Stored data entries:
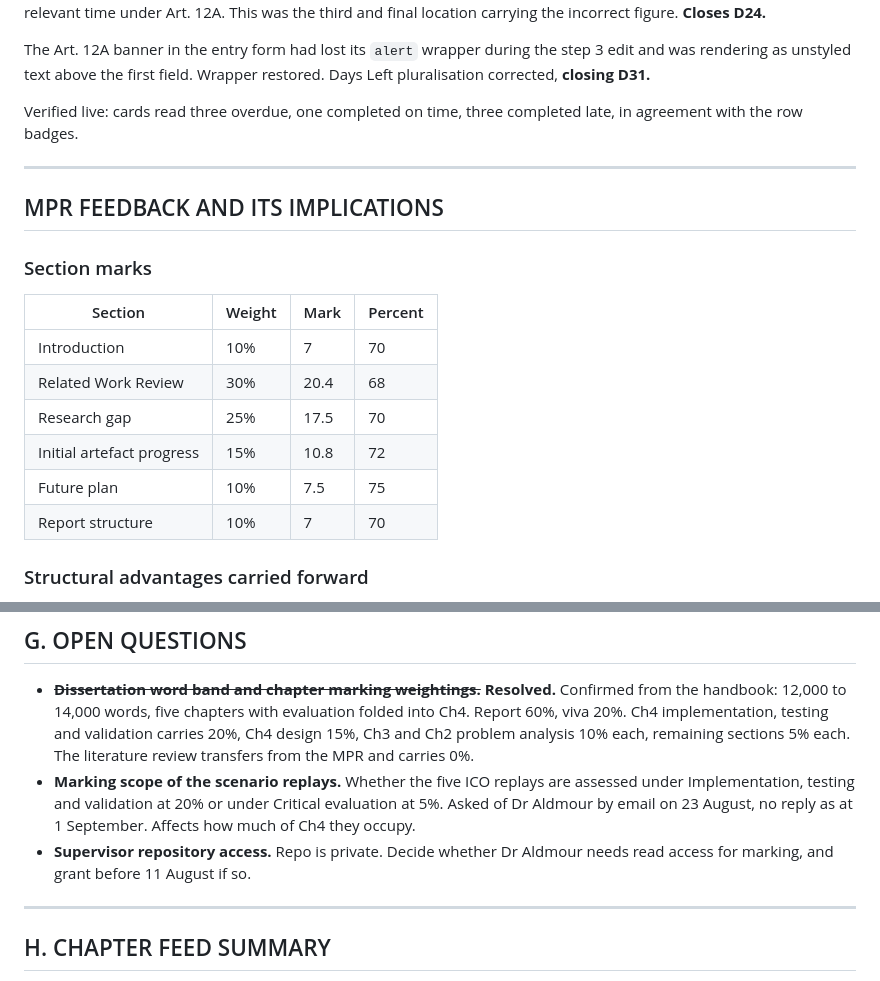
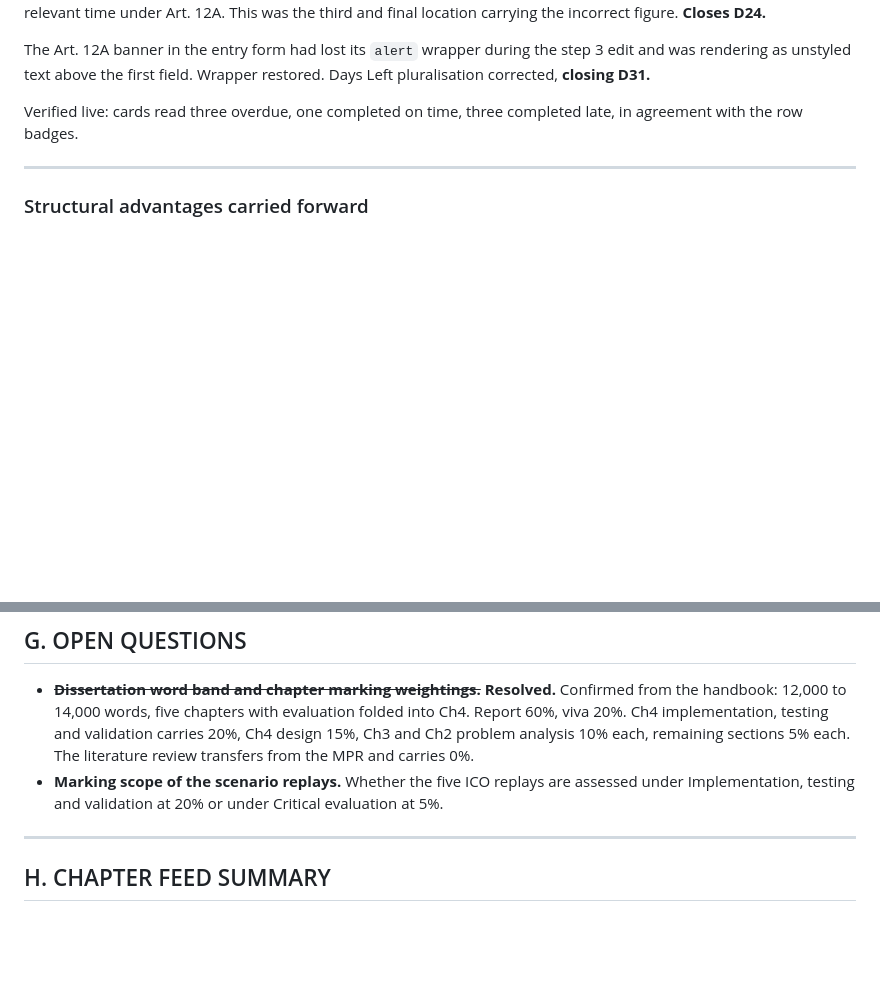
Before and after one commit to KaziNahian28/CivicGuard, a Markdown page: CIVICGUARD_BUILD_LOG.md, 2 parts joined by grey strips. GitHub-like rendering; blank space fills up the shorter version.

Commit message:
Delete MPR feedback section from build log
Removed MPR feedback section and related marks from the build log.

```diff
--- a/CIVICGUARD_BUILD_LOG.md
+++ b/CIVICGUARD_BUILD_LOG.md
@@ -292,20 +292,6 @@ Verified live: cards read three overdue, one completed on time, three completed
 
 ---
 
-## MPR FEEDBACK AND ITS IMPLICATIONS
-
-
-
-### Section marks
-
-| Section | Weight | Mark | Percent |
-|---|---|---|---|
-| Introduction | 10% | 7 | 70 |
-| Related Work Review | 30% | 20.4 | 68 |
-| Research gap | 25% | 17.5 | 70 |
-| Initial artefact progress | 15% | 10.8 | 72 |
-| Future plan | 10% | 7.5 | 75 |
-| Report structure | 10% | 7 | 70 |
 
 ### Structural advantages carried forward
 
@@ -467,9 +453,8 @@ Established by test 10. Roughly half form work, half logic. A full day, not a mo
   MPR and carries 0%.
 - **Marking scope of the scenario replays.** Whether the five ICO replays are
   assessed under Implementation, testing and validation at 20% or under
-  Critical evaluation at 5%. Asked of Dr Aldmour by email on 23 August, no
-  reply as at 1 September. Affects how much of Ch4 they occupy.
-- **Supervisor repository access.** Repo is private. Decide whether Dr Aldmour needs read access for marking, and grant before 11 August if so.
+  Critical evaluation at 5%.
+
 
 ---
 
```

Your objective:
Each line from the one holding "Removed MPR feedback" down to the end of the records above is to be repeated exactly; no other line belongs in the reply.

Written answer:
Removed MPR feedback section and related marks from the build log.

```diff
--- a/CIVICGUARD_BUILD_LOG.md
+++ b/CIVICGUARD_BUILD_LOG.md
@@ -292,20 +292,6 @@ Verified live: cards read three overdue, one completed on time, three completed
 
 ---
 
-## MPR FEEDBACK AND ITS IMPLICATIONS
-
-
-
-### Section marks
-
-| Section | Weight | Mark | Percent |
-|---|---|---|---|
-| Introduction | 10% | 7 | 70 |
-| Related Work Review | 30% | 20.4 | 68 |
-| Research gap | 25% | 17.5 | 70 |
-| Initial artefact progress | 15% | 10.8 | 72 |
-| Future plan | 10% | 7.5 | 75 |
-| Report structure | 10% | 7 | 70 |
 
 ### Structural advantages carried forward
 
@@ -467,9 +453,8 @@ Established by test 10. Roughly half form work, half logic. A full day, not a mo
   MPR and carries 0%.
 - **Marking scope of the scenario replays.** Whether the five ICO replays are
   assessed under Implementation, testing and validation at 20% or under
-  Critical evaluation at 5%. Asked of Dr Aldmour by email on 23 August, no
-  reply as at 1 September. Affects how much of Ch4 they occupy.
-- **Supervisor repository access.** Repo is private. Decide whether Dr Aldmour needs read access for marking, and grant before 11 August if so.
+  Critical evaluation at 5%.
+
 
 ---
 
```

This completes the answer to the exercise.